The ATA and its member associations collectively represent the 50,000 businesses and 200,000 people in the Australian trucking industry. Together, the ATA and its members are committed to safety, professionalism and viability.
“Our members tell us that local government curfews are the single greatest impediment to restocking Australia’s supermarkets,” ATA CEO Ben Maguire said today.
“The new Queensland laws will enable supermarket loading docks to operate 24 hours a day where necessary.
“These longer hours will enable the trucking industry to deliver more loads to our supermarkets. We can’t do it within the existing delivery hours, because supermarkets can only take one or two trucks at a time and have limited space to store deliveries.
“Every state should take up the Queensland model – and do it fast.”

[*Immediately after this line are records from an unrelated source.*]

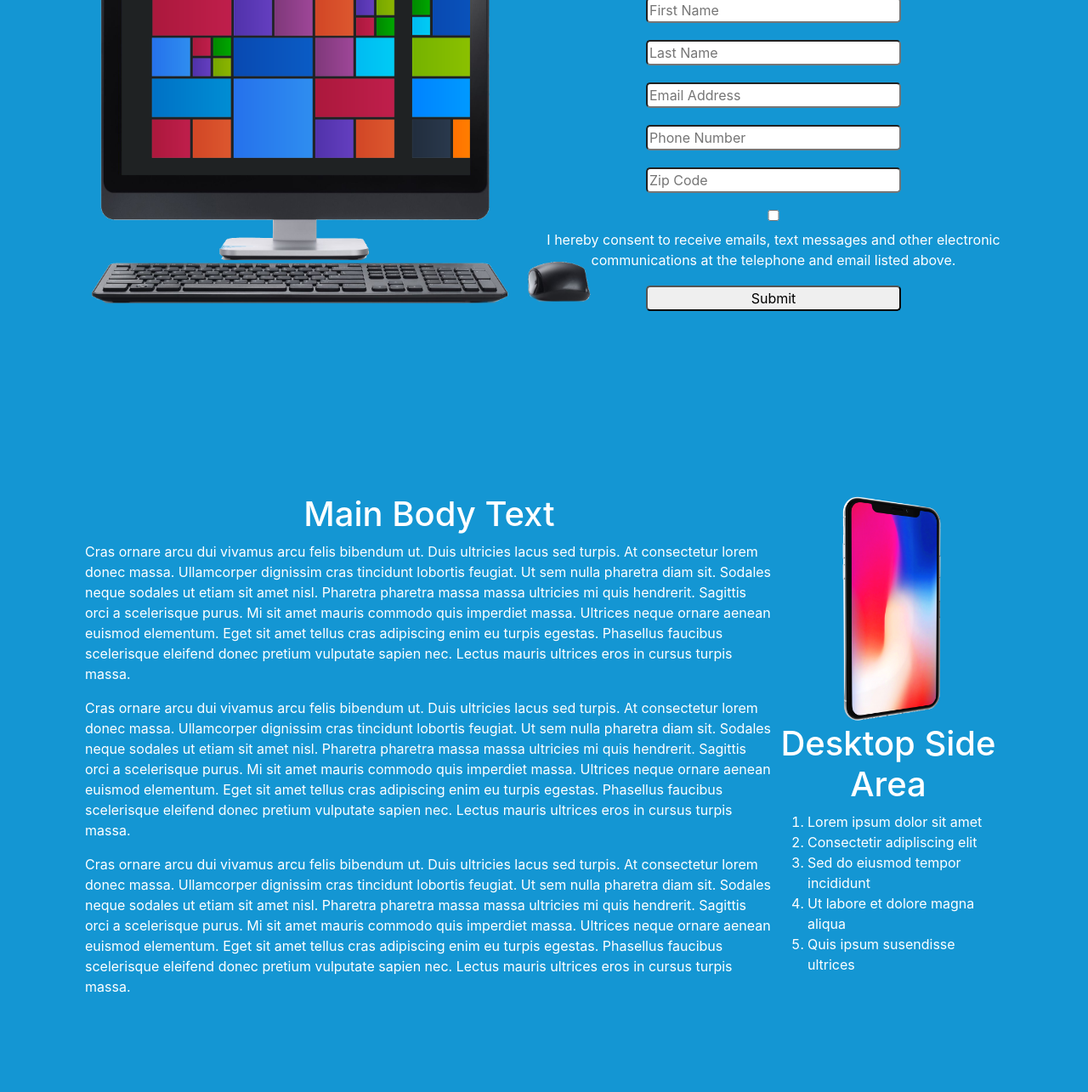
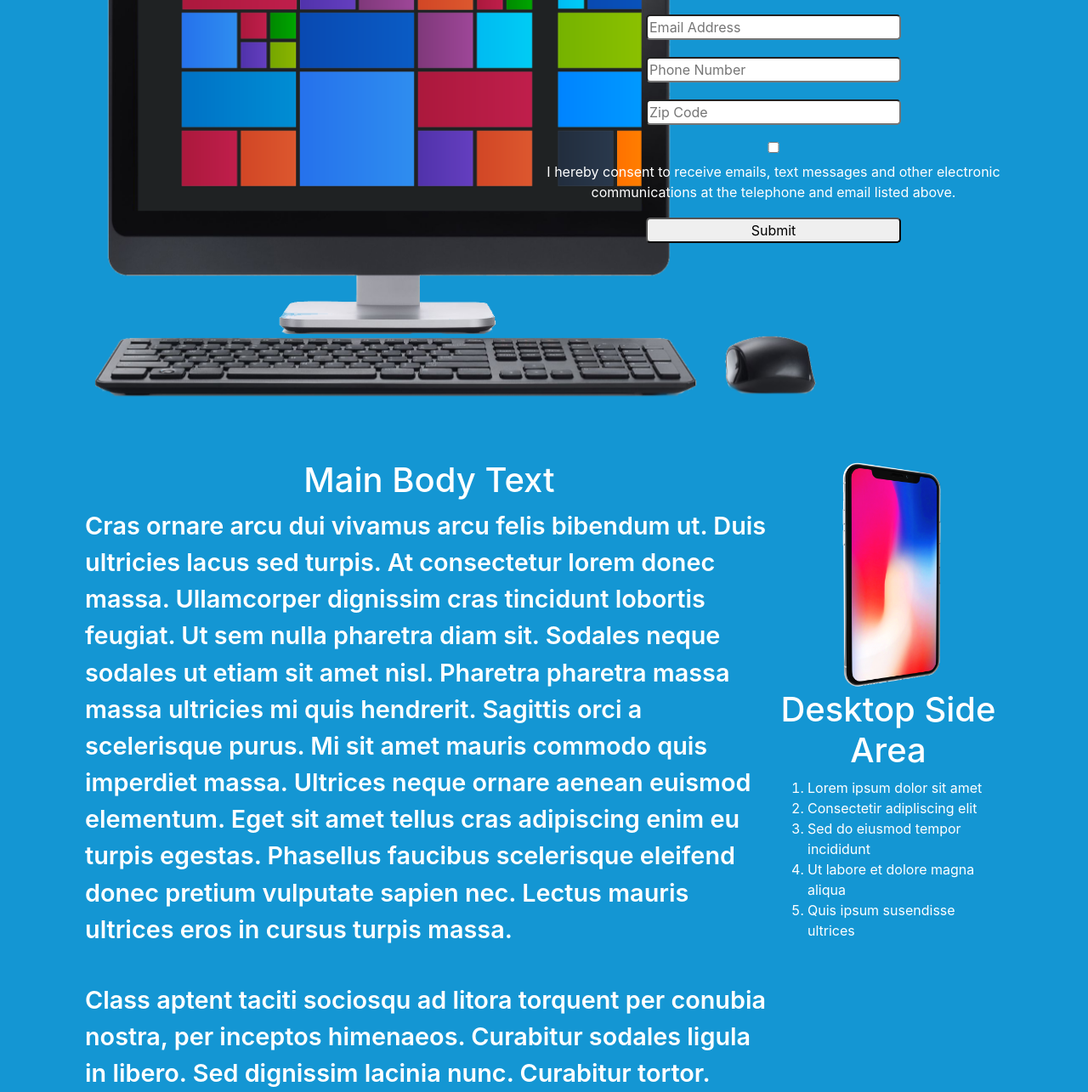
Before and after one commit to coolrey3/24Data, a website: page index.html in a window 1280 px wide. Shown: the part 232-1517 px from the top of the page at 85% size. Drawn offline with nearby package versions, Linux system fonts and the light colour scheme; files that its build step writes are made by us from their sources.

Commit message:
updated front size and weight

```diff
--- a/index.html
+++ b/index.html
@@ -87,10 +87,10 @@
                         <h1>Main Body Text</h1>
                         <p>
                                 Cras ornare arcu dui vivamus arcu felis bibendum ut. Duis ultricies lacus sed turpis. At consectetur lorem donec massa. Ullamcorper dignissim cras tincidunt lobortis feugiat. Ut sem nulla pharetra diam sit. Sodales neque sodales ut etiam sit amet nisl. Pharetra pharetra massa massa ultricies mi quis hendrerit. Sagittis orci a scelerisque purus. Mi sit amet mauris commodo quis imperdiet massa. Ultrices neque ornare aenean euismod elementum. Eget sit amet tellus cras adipiscing enim eu turpis egestas. Phasellus faucibus scelerisque eleifend donec pretium vulputate sapien nec. Lectus mauris ultrices eros in cursus turpis massa.
-                        </p>
+                        </p><br>
                         <p>
-                                Cras ornare arcu dui vivamus arcu felis bibendum ut. Duis ultricies lacus sed turpis. At consectetur lorem donec massa. Ullamcorper dignissim cras tincidunt lobortis feugiat. Ut sem nulla pharetra diam sit. Sodales neque sodales ut etiam sit amet nisl. Pharetra pharetra massa massa ultricies mi quis hendrerit. Sagittis orci a scelerisque purus. Mi sit amet mauris commodo quis imperdiet massa. Ultrices neque ornare aenean euismod elementum. Eget sit amet tellus cras adipiscing enim eu turpis egestas. Phasellus faucibus scelerisque eleifend donec pretium vulputate sapien nec. Lectus mauris ultrices eros in cursus turpis massa.
-                        </p>
+                                Class aptent taciti sociosqu ad litora torquent per conubia nostra, per inceptos himenaeos. Curabitur sodales ligula in libero. Sed dignissim lacinia nunc. Curabitur tortor. Pellentesque nibh. Aenean quam. In scelerisque sem at dolor. Maecenas mattis. Sed convallis tristique sem. Proin ut ligula vel nunc egestas porttitor. Morbi lectus risus, iaculis vel, suscipit quis, luctus non, massa. Fusce ac turpis quis ligula lacinia aliquet.
+                            </p><br>
                         <p>
                                 Cras ornare arcu dui vivamus arcu felis bibendum ut. Duis ultricies lacus sed turpis. At consectetur lorem donec massa. Ullamcorper dignissim cras tincidunt lobortis feugiat. Ut sem nulla pharetra diam sit. Sodales neque sodales ut etiam sit amet nisl. Pharetra pharetra massa massa ultricies mi quis hendrerit. Sagittis orci a scelerisque purus. Mi sit amet mauris commodo quis imperdiet massa. Ultrices neque ornare aenean euismod elementum. Eget sit amet tellus cras adipiscing enim eu turpis egestas. Phasellus faucibus scelerisque eleifend donec pretium vulputate sapien nec. Lectus mauris ultrices eros in cursus turpis massa.
                         </p>
--- a/library/css/style.css
+++ b/library/css/style.css
@@ -84,12 +84,12 @@ img.desktop {
     display:block;
     margin: auto;
     width: auto;
-    max-height: 450px;
+    max-height: 650px;
 }
 
 .top , .mid{
     /* height: 50px; */
-    padding: 100px;
+    padding: 20px 100px;
 }
 
 .form {
@@ -115,6 +115,11 @@ img.desktop {
     min-width: 50px;
 }
 
+.mid p  {
+    font-size: 1.8rem;
+    font-weight: 600;
+
+}
 
 .mid h1 {
 
@@ -124,5 +129,6 @@ img.desktop {
 
 .mid img {
     width: 100%;
+    max-width: 300px
     margin: auto;
 }
```
Also changed, not shown: dist/CSS/Styles.css.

Mr Maguire said Australia’s truck drivers were working flat out to deliver Australia’s food and grocery items.
“The trucking industry delivers 76 per cent of Australia’s non-bulk freight. Everything on the supermarket shelves is delivered by a truck driver,” he said.
Mr Maguire urged governments to put in place other measures to improve the industry’s capacity to deliver freight to supermarkets, including:
- temporary access for grocery delivery trucks to T2/bus lanes
- altering parking restrictions so trucks waiting to unload can do so safely and legally
- changing regulatory requirements to allow trucks to be loaded to their maximum capacity, 34 pallets, rather than 32 or 33 pallets to meet mass restrictions
- expediting road access permits to support the use of high productivity freight vehicles that can carry more freight in a single trip.
Mr Maguire said the ATA was working with its member associations to brief governments on the issues facing the industry and possible solutions.
“Only this morning, representatives of Road Freight NSW and the ATA met with the Commonwealth Treasury to discuss these regulatory problems and the need for more help for trucking businesses,” he said.